*Data shown*
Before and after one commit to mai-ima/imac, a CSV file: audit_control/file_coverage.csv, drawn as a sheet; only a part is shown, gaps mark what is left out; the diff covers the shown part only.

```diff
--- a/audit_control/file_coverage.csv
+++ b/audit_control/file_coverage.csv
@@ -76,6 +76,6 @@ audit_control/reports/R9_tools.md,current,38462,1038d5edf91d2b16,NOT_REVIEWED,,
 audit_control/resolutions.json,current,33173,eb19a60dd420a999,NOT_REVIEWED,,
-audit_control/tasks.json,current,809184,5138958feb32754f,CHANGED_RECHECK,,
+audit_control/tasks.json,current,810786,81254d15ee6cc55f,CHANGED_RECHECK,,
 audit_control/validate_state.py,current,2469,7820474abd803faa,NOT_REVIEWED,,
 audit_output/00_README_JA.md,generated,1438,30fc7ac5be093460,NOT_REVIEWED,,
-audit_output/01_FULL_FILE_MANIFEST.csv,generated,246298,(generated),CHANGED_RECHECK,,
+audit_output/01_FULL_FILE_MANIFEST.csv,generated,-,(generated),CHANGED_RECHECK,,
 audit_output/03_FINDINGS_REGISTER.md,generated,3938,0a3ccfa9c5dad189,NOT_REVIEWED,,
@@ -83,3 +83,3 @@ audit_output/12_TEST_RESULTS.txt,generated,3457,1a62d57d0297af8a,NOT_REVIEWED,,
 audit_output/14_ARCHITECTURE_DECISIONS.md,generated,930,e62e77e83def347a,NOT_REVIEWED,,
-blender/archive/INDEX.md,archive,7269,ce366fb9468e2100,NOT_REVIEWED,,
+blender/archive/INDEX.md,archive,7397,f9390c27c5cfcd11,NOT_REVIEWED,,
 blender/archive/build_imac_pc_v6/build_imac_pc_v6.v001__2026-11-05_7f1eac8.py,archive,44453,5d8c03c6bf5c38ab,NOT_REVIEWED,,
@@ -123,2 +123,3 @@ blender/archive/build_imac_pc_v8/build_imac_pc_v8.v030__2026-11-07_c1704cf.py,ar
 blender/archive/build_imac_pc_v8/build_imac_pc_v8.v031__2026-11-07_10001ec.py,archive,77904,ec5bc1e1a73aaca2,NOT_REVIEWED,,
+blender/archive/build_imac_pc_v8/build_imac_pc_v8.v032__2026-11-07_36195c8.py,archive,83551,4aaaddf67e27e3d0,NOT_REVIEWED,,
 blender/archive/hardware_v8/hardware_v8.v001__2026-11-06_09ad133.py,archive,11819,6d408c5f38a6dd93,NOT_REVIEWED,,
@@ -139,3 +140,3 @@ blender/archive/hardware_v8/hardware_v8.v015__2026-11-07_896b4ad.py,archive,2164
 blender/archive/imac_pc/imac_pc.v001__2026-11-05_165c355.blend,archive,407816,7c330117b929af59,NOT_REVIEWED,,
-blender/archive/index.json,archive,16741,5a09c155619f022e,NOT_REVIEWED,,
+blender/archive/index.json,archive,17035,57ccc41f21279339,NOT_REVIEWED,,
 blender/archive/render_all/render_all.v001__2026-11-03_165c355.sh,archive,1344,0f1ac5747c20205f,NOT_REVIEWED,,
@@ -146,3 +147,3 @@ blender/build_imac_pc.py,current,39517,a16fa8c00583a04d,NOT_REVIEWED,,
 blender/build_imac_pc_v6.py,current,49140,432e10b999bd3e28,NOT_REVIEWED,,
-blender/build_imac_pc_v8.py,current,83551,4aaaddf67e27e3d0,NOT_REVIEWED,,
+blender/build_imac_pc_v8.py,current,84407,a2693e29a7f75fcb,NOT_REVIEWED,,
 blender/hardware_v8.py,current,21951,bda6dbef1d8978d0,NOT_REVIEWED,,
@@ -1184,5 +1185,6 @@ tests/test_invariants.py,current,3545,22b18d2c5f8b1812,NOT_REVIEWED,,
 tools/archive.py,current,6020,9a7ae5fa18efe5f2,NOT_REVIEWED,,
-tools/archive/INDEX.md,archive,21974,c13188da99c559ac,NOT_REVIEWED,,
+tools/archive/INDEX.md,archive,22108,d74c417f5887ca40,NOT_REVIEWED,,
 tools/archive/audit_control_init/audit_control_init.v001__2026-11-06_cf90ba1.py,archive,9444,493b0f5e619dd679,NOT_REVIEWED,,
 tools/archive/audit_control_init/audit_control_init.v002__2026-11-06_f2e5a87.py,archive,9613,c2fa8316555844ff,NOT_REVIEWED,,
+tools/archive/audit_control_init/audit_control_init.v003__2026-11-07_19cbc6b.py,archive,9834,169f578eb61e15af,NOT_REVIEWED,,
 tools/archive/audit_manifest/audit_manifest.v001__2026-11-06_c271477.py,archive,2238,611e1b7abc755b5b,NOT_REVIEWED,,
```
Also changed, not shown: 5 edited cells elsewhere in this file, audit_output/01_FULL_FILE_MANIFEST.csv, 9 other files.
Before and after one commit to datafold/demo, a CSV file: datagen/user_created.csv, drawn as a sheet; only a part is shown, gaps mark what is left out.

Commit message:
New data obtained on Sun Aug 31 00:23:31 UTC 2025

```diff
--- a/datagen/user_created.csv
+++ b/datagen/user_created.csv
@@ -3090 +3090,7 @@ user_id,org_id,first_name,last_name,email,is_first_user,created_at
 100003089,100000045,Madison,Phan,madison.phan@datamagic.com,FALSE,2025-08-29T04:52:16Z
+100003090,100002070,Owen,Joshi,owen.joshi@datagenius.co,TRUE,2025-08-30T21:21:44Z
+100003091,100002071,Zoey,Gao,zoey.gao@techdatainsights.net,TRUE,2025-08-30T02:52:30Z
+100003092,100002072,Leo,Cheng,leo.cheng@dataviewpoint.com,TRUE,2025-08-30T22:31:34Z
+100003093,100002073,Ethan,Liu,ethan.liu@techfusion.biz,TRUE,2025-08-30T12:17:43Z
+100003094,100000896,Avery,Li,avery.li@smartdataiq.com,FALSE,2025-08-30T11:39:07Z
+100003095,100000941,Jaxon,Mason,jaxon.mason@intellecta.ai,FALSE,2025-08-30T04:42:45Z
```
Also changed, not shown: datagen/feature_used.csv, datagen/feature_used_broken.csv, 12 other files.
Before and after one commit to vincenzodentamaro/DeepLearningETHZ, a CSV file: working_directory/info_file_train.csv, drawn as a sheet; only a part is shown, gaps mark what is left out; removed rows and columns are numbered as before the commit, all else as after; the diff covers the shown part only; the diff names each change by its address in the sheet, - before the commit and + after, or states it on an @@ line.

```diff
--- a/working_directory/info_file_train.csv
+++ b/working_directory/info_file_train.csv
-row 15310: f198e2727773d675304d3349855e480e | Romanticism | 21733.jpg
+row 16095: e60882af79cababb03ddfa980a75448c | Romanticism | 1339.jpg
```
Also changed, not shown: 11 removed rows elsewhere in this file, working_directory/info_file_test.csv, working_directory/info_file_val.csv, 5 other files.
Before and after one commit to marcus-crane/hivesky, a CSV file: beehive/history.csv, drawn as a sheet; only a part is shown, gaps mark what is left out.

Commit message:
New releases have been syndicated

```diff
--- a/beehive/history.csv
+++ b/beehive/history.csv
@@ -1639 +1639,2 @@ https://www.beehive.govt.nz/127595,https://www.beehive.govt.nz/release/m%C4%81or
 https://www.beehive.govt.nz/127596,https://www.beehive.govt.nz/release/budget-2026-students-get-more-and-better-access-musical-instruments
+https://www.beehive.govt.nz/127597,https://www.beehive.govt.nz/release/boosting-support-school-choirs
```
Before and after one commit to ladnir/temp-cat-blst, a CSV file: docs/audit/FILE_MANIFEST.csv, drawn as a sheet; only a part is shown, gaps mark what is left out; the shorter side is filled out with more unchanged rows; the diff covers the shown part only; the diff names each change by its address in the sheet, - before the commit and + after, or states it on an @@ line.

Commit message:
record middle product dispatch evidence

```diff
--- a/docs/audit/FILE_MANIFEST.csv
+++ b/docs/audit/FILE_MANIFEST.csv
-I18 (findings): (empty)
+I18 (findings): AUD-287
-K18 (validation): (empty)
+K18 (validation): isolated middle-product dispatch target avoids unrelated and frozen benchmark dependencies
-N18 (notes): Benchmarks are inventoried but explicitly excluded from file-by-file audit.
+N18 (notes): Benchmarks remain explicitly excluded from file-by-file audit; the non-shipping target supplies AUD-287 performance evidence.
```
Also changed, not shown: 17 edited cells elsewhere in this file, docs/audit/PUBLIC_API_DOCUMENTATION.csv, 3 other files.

*Work request*
Going through the entries above line by line, work out how many lines include the word "json". Only the number is required.

*Your solution*
5